BEIRUT

Middle East

Libyan suspect in U.S. envoy attack killed in Cairo raid

  • FILE - A protester reacts as the U.S. Consulate in Benghazi is seen in flames during a protest by an armed group said to have been protesting a film being produced in the United States. (REUTERS/Esam Al-Fetori)

CAIRO/TUNIS: A Libyan militant suspected by Egypt of involvement in last month’s attack on the U.S. consulate in Libya has been killed during a raid by Egyptian security forces in Cairo, a security official said Thursday.

The Libyan militant was killed Wednesday in a raid targeting him and other militants with suspected links to Al-Qaeda in Cairo’s eastern district of Nasr City, the official said.

Four Egyptian militants were detained in the operation, he added.

The Libyan, identified as Karim Ahmad Essam al-Azizi, was killed by a bomb he had tried to use against the security forces during the raid, the security official said.

It was not immediately clear what role Azizi had played in the assault on the U.S. consulate in the eastern Libyan city of Benghazi on Sept. 11, in which the ambassador, Chris Stevens, and three other Americans were killed.

The security official, who asked not to be named, said Azizi had been living in a rented apartment for the past three months. He said police had found 15 bombs and various weapons, including assault rifles, in the Libyan’s flat.

Separately a Tunis judge has charged a Tunisian man arrested in Turkey for being part of a terror cell, his lawyer said Thursday, amid reports he was linked to the consulate attack.

“The investigating magistrate charged him with membership in a terrorist group based abroad,” defense attorney Anouar Ouled Ali told AFP.

He refused to give further details, saying only that his client, Ali Hamzi, was arrested in Turkey and deported to Tunisia on Oct. 11, a month after the attack on the U.S. consulate in Benghazi.
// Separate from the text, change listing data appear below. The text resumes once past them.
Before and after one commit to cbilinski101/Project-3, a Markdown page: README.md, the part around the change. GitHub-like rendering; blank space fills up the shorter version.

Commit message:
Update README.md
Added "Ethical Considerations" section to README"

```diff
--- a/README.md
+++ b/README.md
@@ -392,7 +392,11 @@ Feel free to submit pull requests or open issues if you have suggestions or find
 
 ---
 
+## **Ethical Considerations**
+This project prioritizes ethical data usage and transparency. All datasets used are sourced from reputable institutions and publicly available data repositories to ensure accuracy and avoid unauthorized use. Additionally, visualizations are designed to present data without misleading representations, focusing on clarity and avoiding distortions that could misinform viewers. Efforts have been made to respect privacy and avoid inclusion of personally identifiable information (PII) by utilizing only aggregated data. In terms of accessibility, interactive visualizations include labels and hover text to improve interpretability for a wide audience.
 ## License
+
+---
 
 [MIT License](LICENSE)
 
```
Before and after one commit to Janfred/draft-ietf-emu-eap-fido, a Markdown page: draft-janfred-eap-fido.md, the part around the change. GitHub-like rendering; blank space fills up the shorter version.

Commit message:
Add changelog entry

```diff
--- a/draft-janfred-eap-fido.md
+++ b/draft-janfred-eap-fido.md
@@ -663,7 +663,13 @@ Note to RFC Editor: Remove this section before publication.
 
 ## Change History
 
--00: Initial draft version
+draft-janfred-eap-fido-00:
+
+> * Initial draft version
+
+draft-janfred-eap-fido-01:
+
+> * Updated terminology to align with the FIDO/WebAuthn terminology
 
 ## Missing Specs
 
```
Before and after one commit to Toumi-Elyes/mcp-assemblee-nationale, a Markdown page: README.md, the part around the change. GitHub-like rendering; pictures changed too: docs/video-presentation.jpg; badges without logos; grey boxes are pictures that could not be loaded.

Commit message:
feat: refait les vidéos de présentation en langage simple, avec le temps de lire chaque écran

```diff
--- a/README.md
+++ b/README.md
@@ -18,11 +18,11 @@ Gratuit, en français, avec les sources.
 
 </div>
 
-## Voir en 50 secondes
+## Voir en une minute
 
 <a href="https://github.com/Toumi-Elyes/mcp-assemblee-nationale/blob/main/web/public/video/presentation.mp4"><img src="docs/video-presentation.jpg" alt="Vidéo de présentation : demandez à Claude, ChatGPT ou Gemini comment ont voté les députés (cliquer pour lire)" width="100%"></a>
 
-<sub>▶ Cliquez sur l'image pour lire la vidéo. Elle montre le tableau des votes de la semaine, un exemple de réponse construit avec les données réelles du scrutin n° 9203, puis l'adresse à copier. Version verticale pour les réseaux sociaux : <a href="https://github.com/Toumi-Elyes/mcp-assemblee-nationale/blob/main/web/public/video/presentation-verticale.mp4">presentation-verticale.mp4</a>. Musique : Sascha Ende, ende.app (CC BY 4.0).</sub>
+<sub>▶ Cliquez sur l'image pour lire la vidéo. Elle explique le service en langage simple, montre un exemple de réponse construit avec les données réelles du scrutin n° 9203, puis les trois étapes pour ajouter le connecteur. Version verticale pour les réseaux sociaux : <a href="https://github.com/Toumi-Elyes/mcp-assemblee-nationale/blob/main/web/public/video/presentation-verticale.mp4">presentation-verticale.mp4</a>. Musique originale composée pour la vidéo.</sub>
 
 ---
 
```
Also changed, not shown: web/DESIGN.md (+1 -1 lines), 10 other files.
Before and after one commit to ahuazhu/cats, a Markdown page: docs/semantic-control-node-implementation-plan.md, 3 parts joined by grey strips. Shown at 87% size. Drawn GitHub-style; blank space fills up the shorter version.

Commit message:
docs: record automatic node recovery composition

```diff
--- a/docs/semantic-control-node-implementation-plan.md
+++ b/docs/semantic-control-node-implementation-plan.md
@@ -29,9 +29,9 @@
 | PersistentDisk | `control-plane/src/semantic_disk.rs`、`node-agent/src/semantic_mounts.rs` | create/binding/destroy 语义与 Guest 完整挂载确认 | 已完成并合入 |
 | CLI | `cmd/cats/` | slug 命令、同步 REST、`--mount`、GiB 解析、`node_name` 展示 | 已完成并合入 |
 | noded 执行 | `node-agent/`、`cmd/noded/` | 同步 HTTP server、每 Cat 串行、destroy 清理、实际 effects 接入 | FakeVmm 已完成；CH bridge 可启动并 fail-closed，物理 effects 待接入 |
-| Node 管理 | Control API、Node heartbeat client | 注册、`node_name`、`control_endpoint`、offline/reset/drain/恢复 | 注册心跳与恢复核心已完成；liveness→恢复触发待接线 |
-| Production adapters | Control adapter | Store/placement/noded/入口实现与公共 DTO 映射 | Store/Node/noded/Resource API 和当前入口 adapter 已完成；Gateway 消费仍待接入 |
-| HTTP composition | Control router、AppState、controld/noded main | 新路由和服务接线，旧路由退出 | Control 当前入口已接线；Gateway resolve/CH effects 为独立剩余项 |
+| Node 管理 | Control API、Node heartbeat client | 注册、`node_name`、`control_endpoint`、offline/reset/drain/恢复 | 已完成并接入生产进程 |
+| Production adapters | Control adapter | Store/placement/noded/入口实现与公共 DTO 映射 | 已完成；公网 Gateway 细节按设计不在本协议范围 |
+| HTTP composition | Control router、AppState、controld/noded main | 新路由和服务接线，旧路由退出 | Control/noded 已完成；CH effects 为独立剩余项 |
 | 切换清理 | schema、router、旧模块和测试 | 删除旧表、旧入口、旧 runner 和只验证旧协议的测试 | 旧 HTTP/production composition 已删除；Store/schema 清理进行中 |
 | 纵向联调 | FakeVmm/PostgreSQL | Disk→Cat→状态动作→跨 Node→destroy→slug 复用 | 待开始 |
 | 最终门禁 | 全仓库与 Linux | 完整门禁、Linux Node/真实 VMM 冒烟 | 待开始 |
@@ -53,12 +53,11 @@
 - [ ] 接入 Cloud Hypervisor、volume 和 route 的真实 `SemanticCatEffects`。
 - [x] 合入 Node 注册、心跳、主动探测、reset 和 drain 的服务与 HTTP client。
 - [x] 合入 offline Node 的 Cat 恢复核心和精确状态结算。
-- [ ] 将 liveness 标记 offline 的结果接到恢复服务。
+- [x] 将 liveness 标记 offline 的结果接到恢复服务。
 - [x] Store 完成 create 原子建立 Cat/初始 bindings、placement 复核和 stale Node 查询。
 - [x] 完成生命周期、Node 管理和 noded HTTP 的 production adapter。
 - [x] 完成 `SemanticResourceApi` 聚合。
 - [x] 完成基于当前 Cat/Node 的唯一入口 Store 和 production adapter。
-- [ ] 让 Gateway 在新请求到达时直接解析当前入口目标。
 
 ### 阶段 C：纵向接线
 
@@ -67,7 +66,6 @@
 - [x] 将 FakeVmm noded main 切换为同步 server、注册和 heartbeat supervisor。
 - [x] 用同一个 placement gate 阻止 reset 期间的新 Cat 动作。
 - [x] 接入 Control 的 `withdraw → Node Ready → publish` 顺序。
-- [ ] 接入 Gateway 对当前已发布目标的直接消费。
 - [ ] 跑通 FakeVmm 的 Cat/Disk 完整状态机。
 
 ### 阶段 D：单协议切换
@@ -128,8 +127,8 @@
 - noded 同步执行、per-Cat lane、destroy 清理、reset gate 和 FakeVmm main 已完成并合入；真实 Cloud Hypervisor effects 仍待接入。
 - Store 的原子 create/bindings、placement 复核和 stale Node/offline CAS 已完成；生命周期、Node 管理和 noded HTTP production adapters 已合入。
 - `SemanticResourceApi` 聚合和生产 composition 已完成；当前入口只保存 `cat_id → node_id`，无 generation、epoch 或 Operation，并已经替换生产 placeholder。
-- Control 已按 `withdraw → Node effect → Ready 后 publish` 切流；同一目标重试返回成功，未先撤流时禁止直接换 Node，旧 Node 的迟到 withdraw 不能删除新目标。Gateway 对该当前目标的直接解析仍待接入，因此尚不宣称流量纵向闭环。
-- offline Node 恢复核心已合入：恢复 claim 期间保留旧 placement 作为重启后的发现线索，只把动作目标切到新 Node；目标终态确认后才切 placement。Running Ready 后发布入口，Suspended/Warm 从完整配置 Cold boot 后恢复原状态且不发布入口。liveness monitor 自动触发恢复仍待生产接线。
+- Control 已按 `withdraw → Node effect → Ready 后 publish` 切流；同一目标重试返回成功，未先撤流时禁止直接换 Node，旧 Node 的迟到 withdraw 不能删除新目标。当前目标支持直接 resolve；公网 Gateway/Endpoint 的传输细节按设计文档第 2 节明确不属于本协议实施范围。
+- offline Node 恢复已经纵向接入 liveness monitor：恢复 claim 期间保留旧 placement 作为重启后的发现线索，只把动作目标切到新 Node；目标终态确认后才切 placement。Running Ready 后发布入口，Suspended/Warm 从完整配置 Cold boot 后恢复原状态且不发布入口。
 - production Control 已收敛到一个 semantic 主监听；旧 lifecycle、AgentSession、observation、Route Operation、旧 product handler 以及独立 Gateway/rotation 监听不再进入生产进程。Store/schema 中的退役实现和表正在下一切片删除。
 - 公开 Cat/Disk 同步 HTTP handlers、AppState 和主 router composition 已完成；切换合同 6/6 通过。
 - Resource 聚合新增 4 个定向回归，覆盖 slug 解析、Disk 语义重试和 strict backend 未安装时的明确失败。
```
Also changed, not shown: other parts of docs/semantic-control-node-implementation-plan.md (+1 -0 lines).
The lawyer denied U.S. media reports that Hamzi was involved in the Benghazi attack. “He is not linked to this affair,” he said.

Officials from the Interior and Justice Ministry confirmed that Hamzi was deported from Turkey and was being detained in Tunisia but also declined to give further details.

The attack on the Benghazi consulate has become a highly politicized issue in the U.S. presidential election campaign.

It occurred during a wave of Muslim protests over an anti-Islam film produced in California, which also sparked violence against U.S. diplomatic missions in Tunisia and Egypt.

However, official emails obtained by Reuters showed that the White House and State Department were advised two hours after the consulate attack that an Islamist militant group had claimed responsibility.

President Barack Obama and other U.S. officials have acknowledged that the attack was a “terrorist” act by militants with suspected links to Al-Qaeda affiliates or sympathizers.

 
A version of this article appeared in the print edition of The Daily Star on October 26, 2012, on page 9.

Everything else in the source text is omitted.